AZ: What Marijuana Legalization Is Really About


Last summer, the Campaign to Regulate Marijuana Like Alcohol set out to place an initiative on the presidential election ballot that would end the failed policy of marijuana prohibition in Arizona. Now that it is poised to qualify, our campaign begins in earnest.

Over the next few months, we will inform voters about the many benefits of replacing the criminal market with a tightly controlled legal market.

We will detail the public-safety benefits of moving marijuana production and sales out of basements and back alleys and into secured facilities. We will describe the public-health benefits of replacing illegal dealers with licensed stores that test and label products, ask customers for ID, and only sell to adults.

And we will highlight the economic benefits of a legitimate marijuana industry that creates jobs and generates tens of millions of dollars in annual tax revenue.

Goal 1: Curb the drug cartels

Illegal marijuana sales have enriched drug cartels and contributed to street violence for decades. This criminal market will dissipate once adults are able to purchase safe products in a safe environment. It has only been a few years since Colorado voted to regulate marijuana like alcohol, and according to a report in The Economist, state officials estimate licensed sales are already meeting 70 percent of demand, with legally home-grown marijuana covering much of the rest.

It appears to be having a significant impact on the cartels. The Mexican Competitiveness Institute estimated that passage of the Colorado law and similar measures in Washington and Oregon could cost the cartels as much as 30 percent of their earnings from U.S. marijuana trafficking.

Not surprisingly, Mexican and U.S. officials have been reporting fewer seizures of marijuana on the border, and there was a 31 percent drop in overall homicides in Mexico from 2011 to 2014.

Goal 2: Keep pot out of teens’ hands

Another goal of our initiative is to keep marijuana out of the hands of teens, and there is no better way to do that than to take sales out of the underground market.
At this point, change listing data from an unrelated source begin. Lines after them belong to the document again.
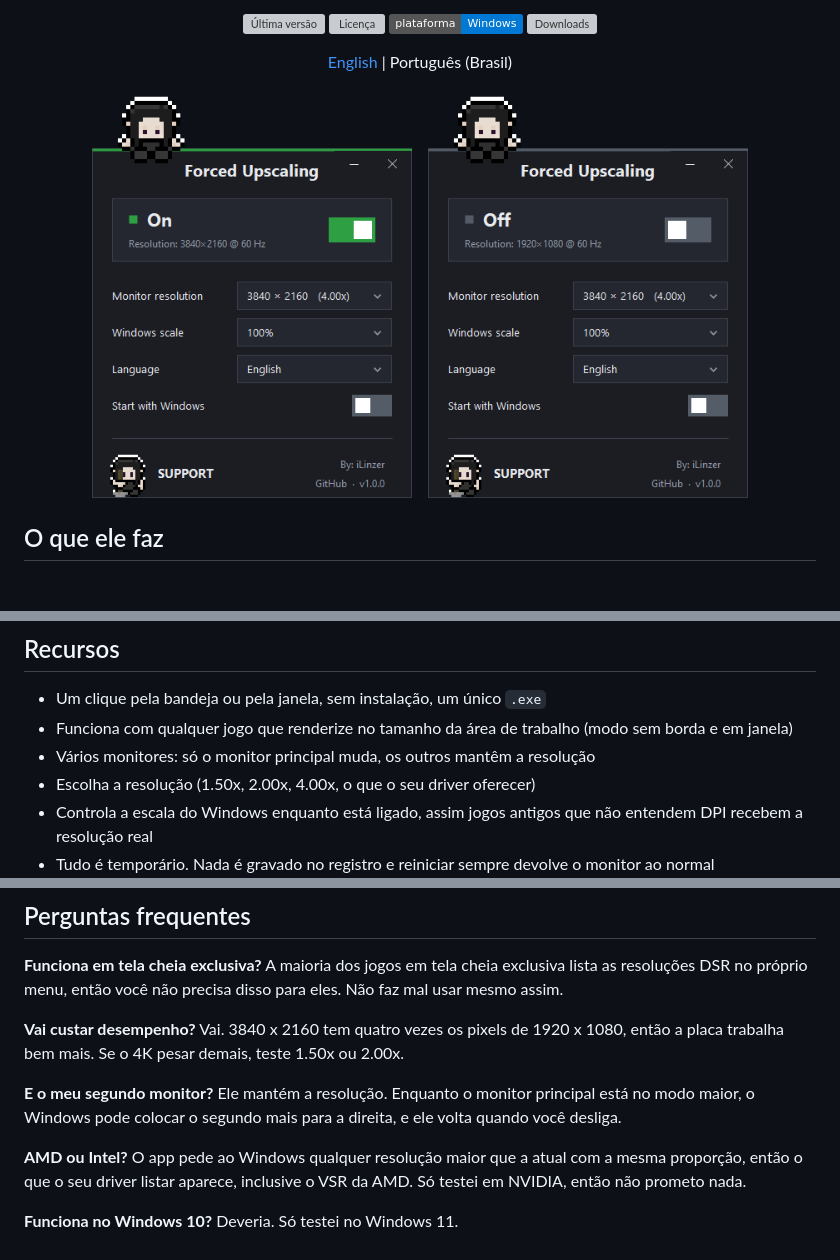
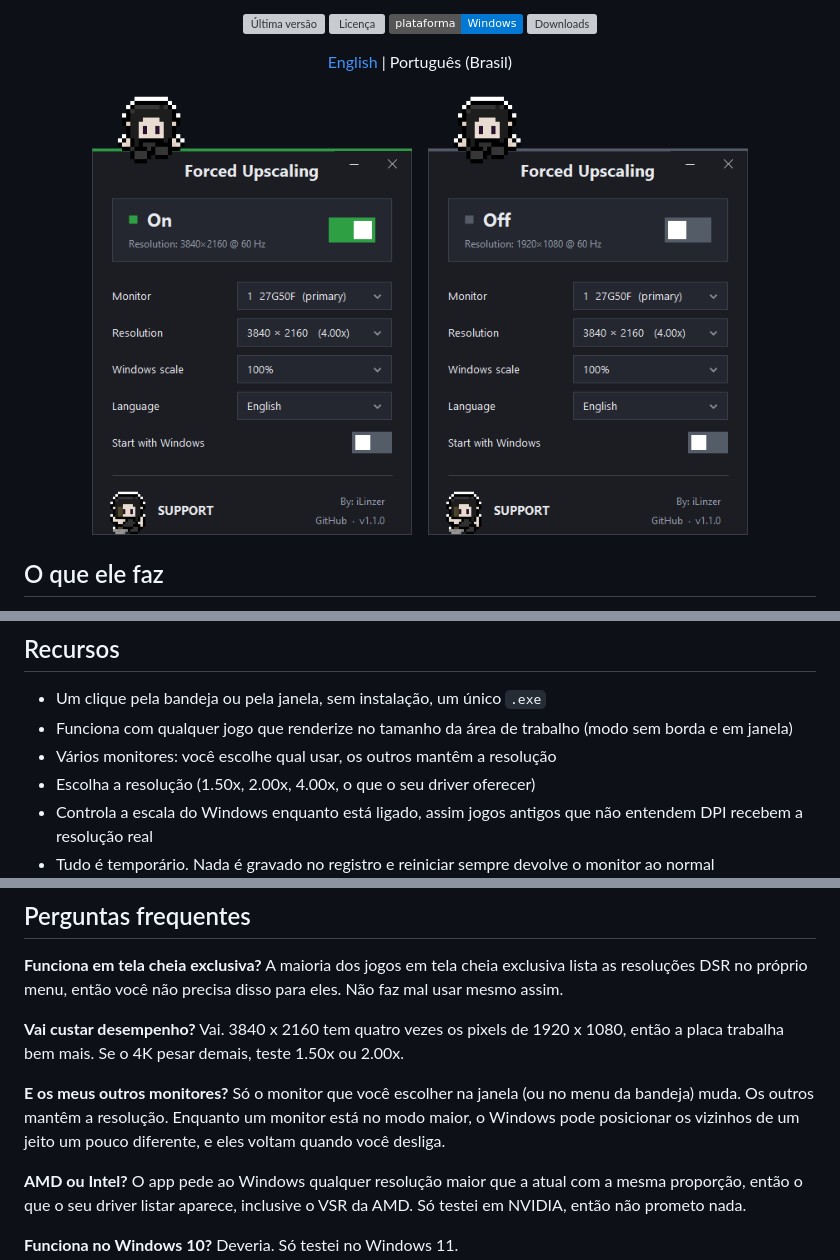
Before and after one commit to Linzer-Cyberheart/ForcedSupersampling, a Markdown page: README.pt-BR.md, 3 parts joined by grey strips. Rendered like a GitHub page; pictures changed too: docs/window-off.png, docs/window-on.png; badges without logos; grey boxes are pictures that could not be loaded.

Commit message:
Let the user choose which monitor to use

```diff
--- a/README.pt-BR.md
+++ b/README.pt-BR.md
@@ -40,7 +40,7 @@ Fiz para o OneeChanbara Origin. O arquivo de configuração dele tem a opção 3
 
 - Um clique pela bandeja ou pela janela, sem instalação, um único `.exe`
 - Funciona com qualquer jogo que renderize no tamanho da área de trabalho (modo sem borda e em janela)
-- Vários monitores: só o monitor principal muda, os outros mantêm a resolução
+- Vários monitores: você escolhe qual usar, os outros mantêm a resolução
 - Escolha a resolução (1.50x, 2.00x, 4.00x, o que o seu driver oferecer)
 - Controla a escala do Windows enquanto está ligado, assim jogos antigos que não entendem DPI recebem a resolução real
 - Tudo é temporário. Nada é gravado no registro e reiniciar sempre devolve o monitor ao normal
@@ -98,8 +98,8 @@ A maioria dos jogos em tela cheia exclusiva lista as resoluções DSR no própri
 **Vai custar desempenho?**
 Vai. 3840 x 2160 tem quatro vezes os pixels de 1920 x 1080, então a placa trabalha bem mais. Se o 4K pesar demais, teste 1.50x ou 2.00x.
 
-**E o meu segundo monitor?**
-Ele mantém a resolução. Enquanto o monitor principal está no modo maior, o Windows pode colocar o segundo mais para a direita, e ele volta quando você desliga.
+**E os meus outros monitores?**
+Só o monitor que você escolher na janela (ou no menu da bandeja) muda. Os outros mantêm a resolução. Enquanto um monitor está no modo maior, o Windows pode posicionar os vizinhos de um jeito um pouco diferente, e eles voltam quando você desliga.
 
 **AMD ou Intel?**
 O app pede ao Windows qualquer resolução maior que a atual com a mesma proporção, então o que o seu driver listar aparece, inclusive o VSR da AMD. Só testei em NVIDIA, então não prometo nada.
```
Also changed, not shown: other parts of README.pt-BR.md (+2 -2 lines), README.md (+5 -5 lines), 9 other files.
It will never be possible to fully eliminate teen marijuana use, but it appears that regulation could reduce it.

In June, Colorado public-health officials announced that rates of teen marijuana use were actually slightly lower in 2015 than they were in 2011, the year before marijuana became legal for adults. They also came in below the national average that was reported earlier that month by the Centers for Disease Control and Prevention.

Goal 3: Generate cash for Arizona

Although it is not the primary goal of the initiative, it is worth noting that it will generate some much-needed revenue for our state.

The Arizona Joint Legislative Budget Committee estimates it will produce more than $120 million in annual tax revenue within the first two years of implementation, including approximately $60 million per year for K-12 education. And by 2020, about $500 million in marijuana sales will be occurring in regulated stores rather than the underground market.

With so much money being taken out of the pockets of cartels and criminals, you would think they’d be lining up to oppose the initiative. Yet, for some reason, it is law-enforcement officials the likes of county attorneys Sheila Polk and Bill Montgomery who are leading the fight to keep the revenue flowing into the criminal market instead of state coffers.

This next few months, our campaign will engage these opponents and others in a robust debate. We will stick to the facts, and we hope our opponents won’t stray too far from them.

In either case, we are confident that the values our initiative represents –  individual freedom, personal responsibility, common sense and the common good – will trump the antiquated ideology of marijuana prohibition.

News Moderator: Katelyn Baker
Full Article: What Marijuana Legalization Is Really About
Author: J.P. Holyoak
Contact: 602-444-8000
Photo Credit: Rob Schumacher
Website: The Arizona Republic